PROBLEM DESCRIPTION: Below are records; copy every line among them that contains the word "after".

EXERCISE MATERIALS:
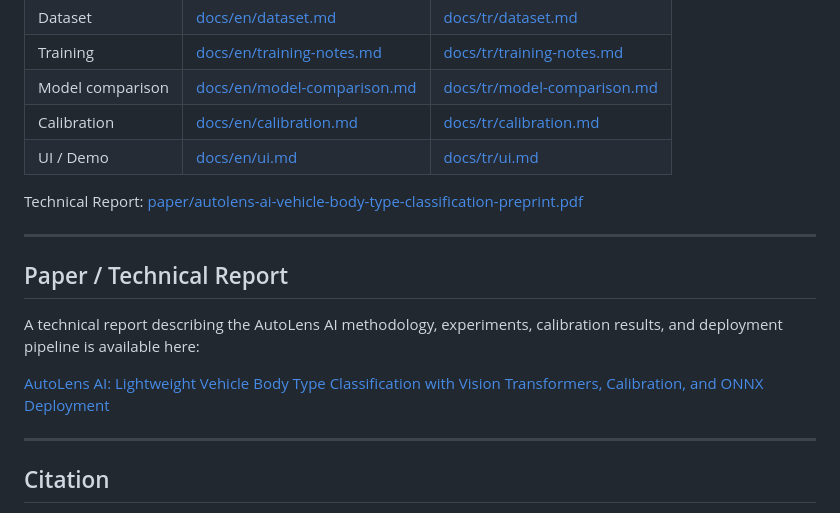
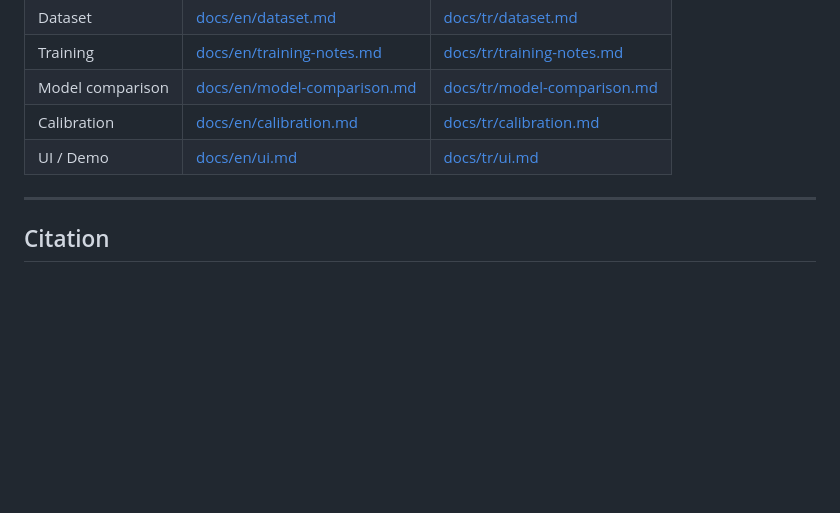
Before and after one commit to EnesDemir143/autolens-ai, a Markdown page: README.md, the part around the change. GitHub-like rendering; blank space fills up the shorter version.

Commit message:
Remove technical report section from README
Removed technical report section and related links from README.

```diff
--- a/README.md
+++ b/README.md
@@ -165,16 +165,6 @@ The React UI is optional but remains part of the repository. It uses the same `O
 | Calibration | [docs/en/calibration.md](docs/en/calibration.md) | [docs/tr/calibration.md](docs/tr/calibration.md) |
 | UI / Demo | [docs/en/ui.md](docs/en/ui.md) | [docs/tr/ui.md](docs/tr/ui.md) |
 
-Technical Report: [paper/autolens-ai-vehicle-body-type-classification-preprint.pdf](paper/autolens-ai-vehicle-body-type-classification-preprint.pdf)
-
----
-
-## Paper / Technical Report
-
-A technical report describing the AutoLens AI methodology, experiments, calibration results, and deployment pipeline is available here:
-
-[AutoLens AI: Lightweight Vehicle Body Type Classification with Vision Transformers, Calibration, and ONNX Deployment](paper/autolens-ai-vehicle-body-type-classification-preprint.pdf)
-
 ---
 
 ## Citation
```
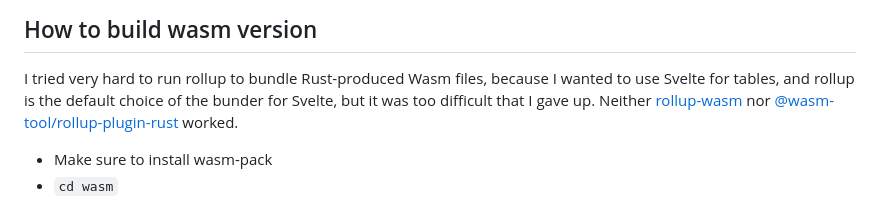
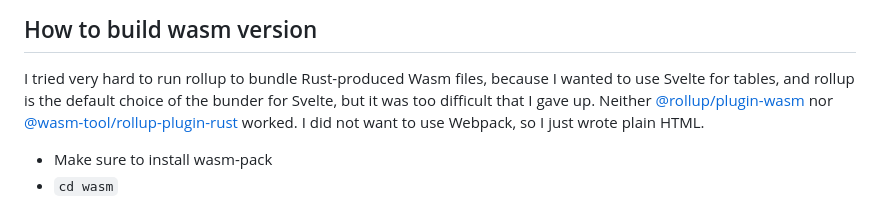
Before and after one commit to msakuta/bogosql, a Markdown page: README.md, the part around the change. Drawn GitHub-style.

Commit message:
Fix plugin-wasm link

```diff
--- a/README.md
+++ b/README.md
@@ -102,7 +102,8 @@ Increasingly difficult TODOs
 ## How to build wasm version
 
 I tried very hard to run rollup to bundle Rust-produced Wasm files, because I wanted to use Svelte for tables, and rollup is the default choice of the bunder for Svelte, but it was too difficult that I gave up.
-Neither [rollup-wasm]() nor [@wasm-tool/rollup-plugin-rust](https://github.com/wasm-tool/rollup-plugin-rust) worked.
+Neither [@rollup/plugin-wasm](https://github.com/rollup/plugins/tree/master/packages/wasm) nor [@wasm-tool/rollup-plugin-rust](https://github.com/wasm-tool/rollup-plugin-rust) worked.
+I did not want to use Webpack, so I just wrote plain HTML.
 
 * Make sure to install wasm-pack
 * `cd wasm`
```
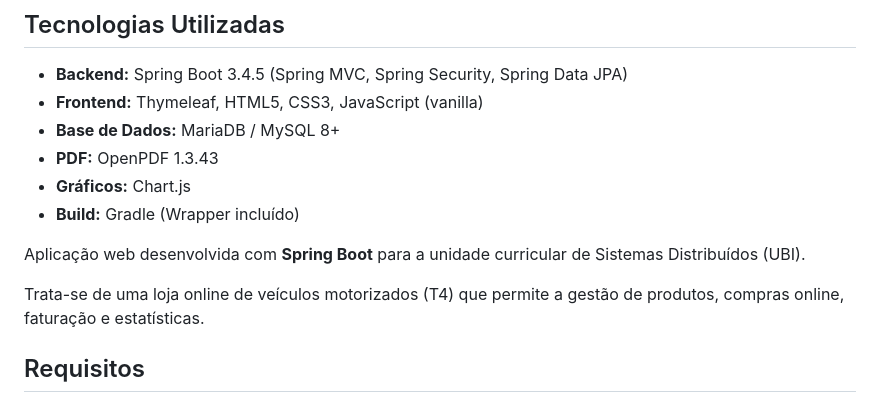
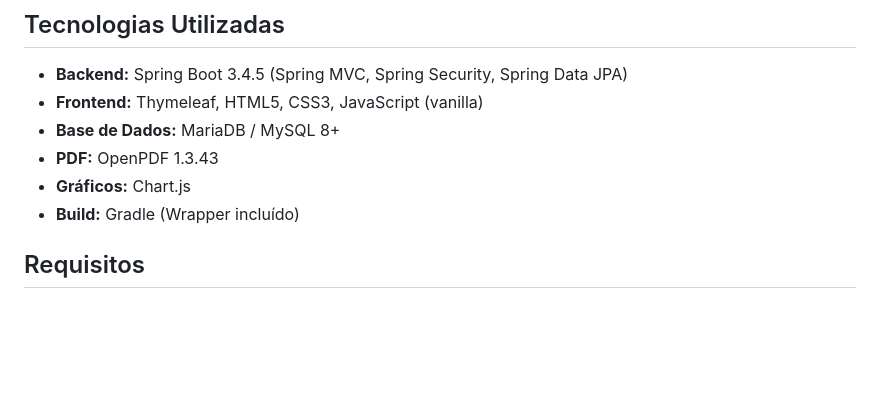
Before and after one commit to JaamesTheFirst/SD-Projeto2, a Markdown page: README.md, the part around the change. Rendered like a GitHub page; blank space fills up the shorter version.

Commit message:
fix README: remove duplicate old content

```diff
--- a/README.md
+++ b/README.md
@@ -212,10 +212,6 @@ src/main/java/com/example/projeto_sd/
 - **Build:** Gradle (Wrapper incluído)
 
 
-Aplicação web desenvolvida com **Spring Boot** para a unidade curricular de Sistemas Distribuídos (UBI).
-
-Trata-se de uma loja online de veículos motorizados (T4) que permite a gestão de produtos, compras online, faturação e estatísticas.
-
 ## Requisitos
 
 - **Java 21** (JDK 21 ou superior)
```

PROBLEM SOLUTION:
Before and after one commit to EnesDemir143/autolens-ai, a Markdown page: README.md, the part around the change. GitHub-like rendering; blank space fills up the shorter version.
Before and after one commit to msakuta/bogosql, a Markdown page: README.md, the part around the change. Drawn GitHub-style.
Before and after one commit to JaamesTheFirst/SD-Projeto2, a Markdown page: README.md, the part around the change. Rendered like a GitHub page; blank space fills up the shorter version.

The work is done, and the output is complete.